Child abuse can be described as treatment of a child by an adult that causes the child to feel like a bad or defective person. It affects how the child feels about herself and the world. Abuse comes in many forms such as emotional, physical and sexual. A few examples are: inappropriate physical contact, critical comments that undermine self-esteem, harsh punishments, ridicule or contempt, negativity, invalidation, and neglect or disconnection. Child abuse has varying degrees of intensity from mild to moderate to severe. Another way to describe child abuse is the treatment of a child that temporarily relieves the adult from stress or anger and leaves the child hurt and confused. “Children want and need three emotional gifts from parents: their attention, their affection, and their approval” says Dee Anna Parrish, LCSW in her book Abused. Often parents raise their children the way they were parented—this is done automatically and not with any malicious intent. But because it is automatic, it is not thought out or evaluated for its impact on the child. Parents often have a difficult time giving their children what they did not get themselves. For women who were abused as girls, there can be an intensification of the difficulties that all women face in our culture—the need to look “perfect,” and to please and take care of others. Women who have been abused as children often feel dependent on others to feel good about themselves. Their self-esteem comes from the outside rather than the inside. They may be afraid to ask for things because they don’t feel deserving. They may also feel very afraid of being abandoned by those they love.
How does child abuse affect you as an adult?
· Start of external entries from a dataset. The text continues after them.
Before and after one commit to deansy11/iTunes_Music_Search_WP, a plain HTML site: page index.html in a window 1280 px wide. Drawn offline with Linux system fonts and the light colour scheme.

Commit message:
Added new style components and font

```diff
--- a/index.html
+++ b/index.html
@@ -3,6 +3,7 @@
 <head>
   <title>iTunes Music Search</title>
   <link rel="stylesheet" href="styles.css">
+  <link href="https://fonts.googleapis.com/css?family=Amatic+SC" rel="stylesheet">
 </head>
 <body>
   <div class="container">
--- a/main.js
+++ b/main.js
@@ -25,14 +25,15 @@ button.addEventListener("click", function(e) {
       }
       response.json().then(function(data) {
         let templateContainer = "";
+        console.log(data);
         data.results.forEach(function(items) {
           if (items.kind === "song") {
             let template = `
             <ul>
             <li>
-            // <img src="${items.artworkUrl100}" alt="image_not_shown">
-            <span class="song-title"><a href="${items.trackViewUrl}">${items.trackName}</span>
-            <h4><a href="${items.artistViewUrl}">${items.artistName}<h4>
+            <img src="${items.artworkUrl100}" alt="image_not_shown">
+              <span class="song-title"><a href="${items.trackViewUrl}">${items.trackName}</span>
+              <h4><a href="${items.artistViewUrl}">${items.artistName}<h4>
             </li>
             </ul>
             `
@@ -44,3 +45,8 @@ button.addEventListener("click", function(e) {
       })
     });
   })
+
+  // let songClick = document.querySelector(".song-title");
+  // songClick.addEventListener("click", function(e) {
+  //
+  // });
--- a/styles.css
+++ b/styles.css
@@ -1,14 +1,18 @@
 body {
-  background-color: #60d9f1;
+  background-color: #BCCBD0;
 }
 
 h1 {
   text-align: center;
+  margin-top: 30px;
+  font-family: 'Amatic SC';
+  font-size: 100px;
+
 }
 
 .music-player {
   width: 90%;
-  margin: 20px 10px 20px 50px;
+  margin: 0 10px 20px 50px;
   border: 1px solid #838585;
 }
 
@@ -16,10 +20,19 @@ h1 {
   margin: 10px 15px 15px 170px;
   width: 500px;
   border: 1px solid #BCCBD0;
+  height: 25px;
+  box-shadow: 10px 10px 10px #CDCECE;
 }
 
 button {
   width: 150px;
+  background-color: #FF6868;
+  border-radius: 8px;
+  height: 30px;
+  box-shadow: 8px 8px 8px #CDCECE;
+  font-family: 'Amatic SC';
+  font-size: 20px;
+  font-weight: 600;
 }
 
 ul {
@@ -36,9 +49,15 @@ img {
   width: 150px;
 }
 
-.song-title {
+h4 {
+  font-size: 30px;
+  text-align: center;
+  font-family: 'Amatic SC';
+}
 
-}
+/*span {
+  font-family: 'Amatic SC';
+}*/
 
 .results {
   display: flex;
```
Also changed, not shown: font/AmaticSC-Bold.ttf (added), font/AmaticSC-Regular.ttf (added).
In very simple terms, life’s challenges are more difficult and seem more threatening to you. Adults who were abused as children have less developed coping skills and therefore are overwhelmed more easily and seem to react to stress in self-defeating ways. Here is a list of symptoms people with traumatic childhoods can have:
- Low self-esteem
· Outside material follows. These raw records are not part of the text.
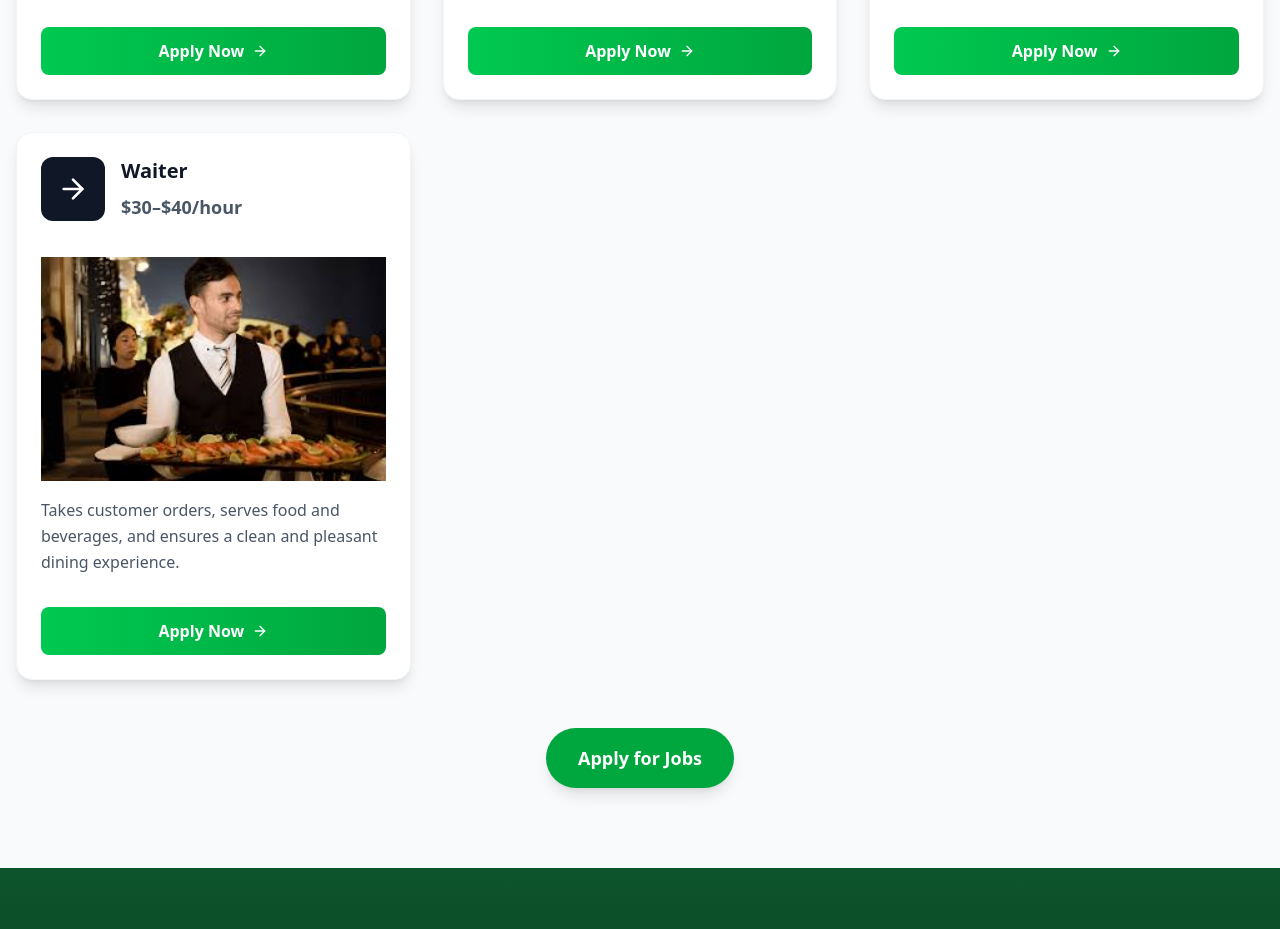
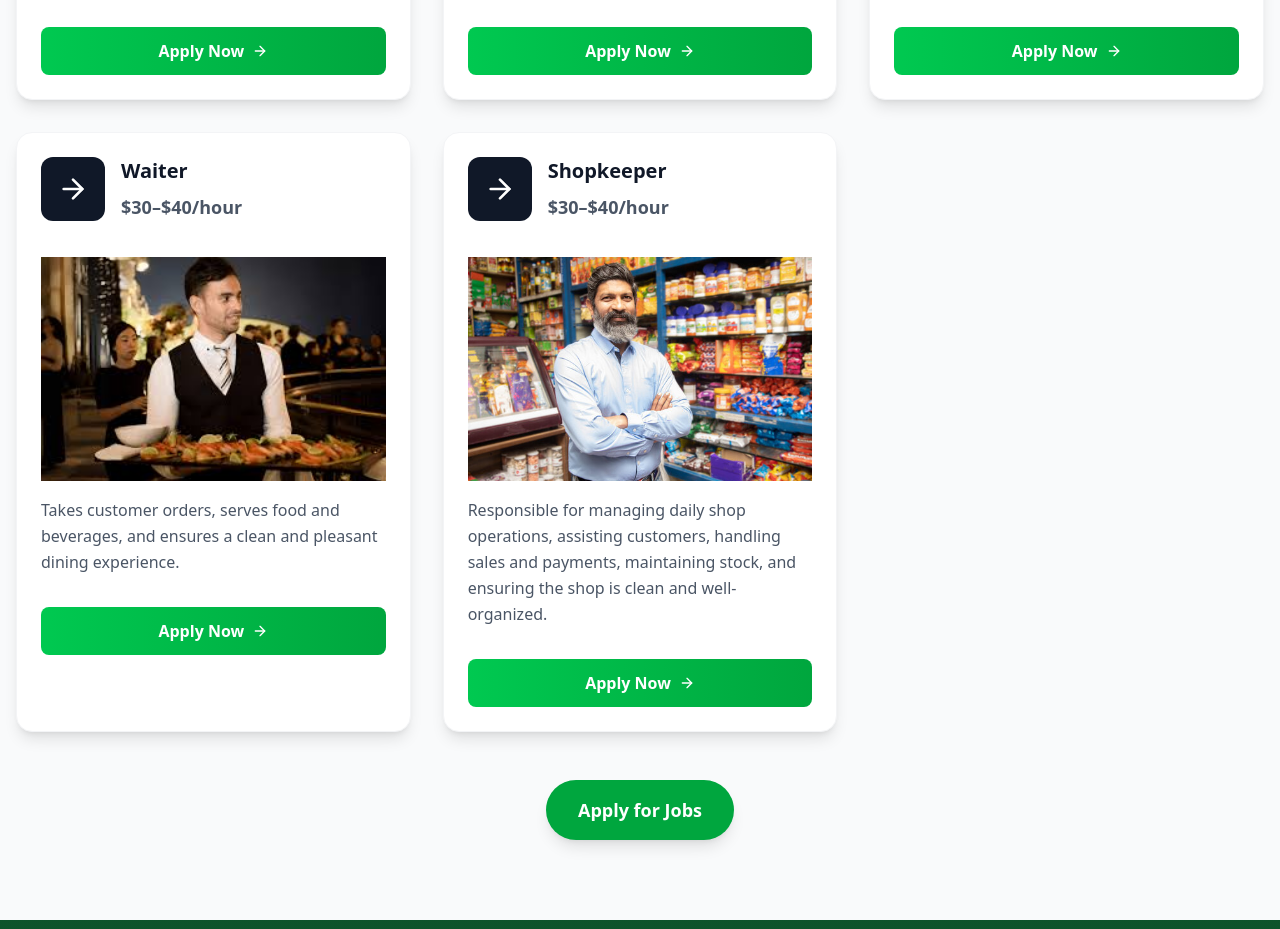
Before and after one commit to StillHope02/AGFrontend, a React (Vite) app: page /jobs in a window 1280 px wide. Shown: the part 5040-5969 px from the top of the page. Built offline with nearby package versions, Linux system fonts and the light colour scheme.

Commit message:
job added

```diff
--- a/src/ApplyNow.jsx
+++ b/src/ApplyNow.jsx
@@ -887,7 +887,8 @@ const jobPositions = [
   "Carpenter",
   "Kitchen cook",
   "QC Supervisor",
-  "Waiter"
+  "Waiter",
+  "Shopkeeper"
 ];
 // const jobPositions = [
 //   "Food Packer",
--- a/src/JobCard.jsx
+++ b/src/JobCard.jsx
@@ -29,6 +29,7 @@ import Carpenter from "./assets/Carpenter.jpeg";
 import cook from "./assets/cook.jpg";
 import QCSupervisor from "./assets/QCSupervisor.jpg";
 import waiter from "./assets/waiter.jpg";
+import shopkeeper from "./assets/shopkeeper.jpg";
 
 // JobCard component
 const JobCard = ({ title, salary, description, image, delay }) => {
@@ -255,6 +256,12 @@ export default function EcoFoodsJobs() {
             salary: "$30–$40/hour",
             description: "Takes customer orders, serves food and beverages, and ensures a clean and pleasant dining experience.",
             image: waiter
+        },
+         {
+            title: "Shopkeeper",
+            salary: "$30–$40/hour",
+            description: "Responsible for managing daily shop operations, assisting customers, handling sales and payments, maintaining stock, and ensuring the shop is clean and well-organized.",
+            image: shopkeeper
         },
     ];
 
```
Also changed, not shown: src/assets/shopkeeper.jpg (added).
- Difficulty trusting people
- Difficulty choosing a supportive partner in relationships
- Difficulty with finding and keeping friends
- Feelings of powerlessness
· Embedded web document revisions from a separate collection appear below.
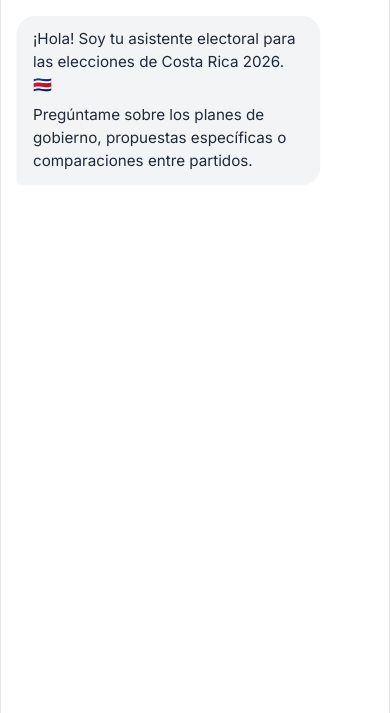
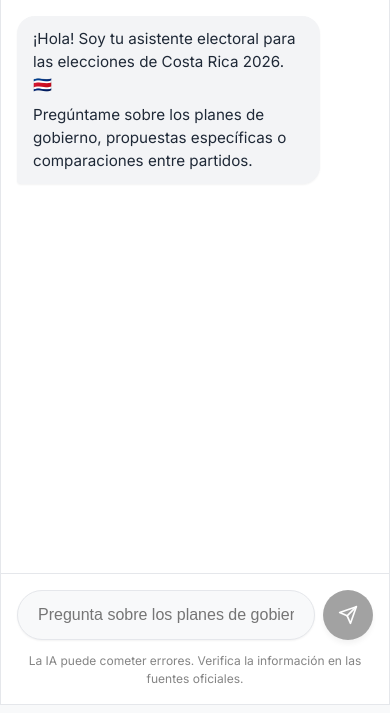
Before and after one commit to glizano/eleccionescr, an Astro site in the folder frontend/: page / in a window 390 px wide. Shown: the top 713 px of the page. Built offline with nearby package versions, Linux system fonts and the light colour scheme; Astro itself is replaced by a stand-in of ours; no server answers.

Commit message:
fix: Adjust layout height for ChatInterface and main to ensure proper responsiveness

```diff
--- a/frontend/src/components/ChatInterface.astro
+++ b/frontend/src/components/ChatInterface.astro
@@ -246,7 +246,7 @@
   .chat-container {
     display: flex;
     flex-direction: column;
-    height: 100vh;
+    height: 100%;
     max-width: 900px;
     margin: 0 auto;
     background: var(--bg-primary);
--- a/frontend/src/pages/index.astro
+++ b/frontend/src/pages/index.astro
@@ -11,8 +11,10 @@ import ChatInterface from '../components/ChatInterface.astro';
 
 <style>
 	main {
-		height: 100vh;
+		flex: 1;
 		width: 100%;
 		background-color: var(--bg-primary);
+		display: flex;
+		flex-direction: column;
 	}
 </style>
```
- Feelings of fear
- Feeling like a “bad” person
- Feeling angry at the world
- Denial of feelings
- Partial or complete forgetting of childhood memories
- Physical health problems
- Depression and anxiety/panic
- Alcohol or drug problems
This is a long list! Abuse is very hurtful to children and leaves wounds that cause many kinds of suffering and difficulty. However, there is help.
How can child abuse treatment help you?
As Alice Miller (author of Drama of the Gifted Child) says, people need an “enlightened witness” to the childhood pain in order to heal—someone who can listen without judgment and help uncover the impact that the experience had on who you were then and who you are now. The relationship that develops with your therapist can fulfill this need. We feel this relationship is a very important part of child abuse treatment. As you feel safer, you can begin to understand more about your feelings: fear, anger, and sadness; feelings you may not have been allowed to have as a child. A child abuse counselor can help you learn how to soothe and comfort yourself and understand how to be a different parent to yourself. This work can help you break the cycle of abuse with your own children. Self-understanding can lead to self-acceptance, and an ability to relate better to others with less anger, more empowerment, and more feelings of self-worth. Along the healing path, there are many kinds of child abuse therapy. At Women’s Therapy Services we offer EMDR (Eye Movement Desensitization and Reprocessing) which is a form of therapy that can help reprocess and integrate the traumas you have experienced. We also offer creative therapy with an emphasis on writing for healing. Creativity is another powerful healing tool. Sometimes when it feels like there is nothing you can DO, creating something, a collage, a drawing, painting, story, or poem, even if it feels like the most modest or small effort, can be helpful. It is important that child abuse help for trauma survivors is sensitive to the needs of survivors, providing a safe place to feel your feelings, heal your wounds and learn how to thrive.
Please feel free to call Marlena Kushner (415)563-2759 or Phyllis Klein (415)273-1036 for more information or to set up an appointment.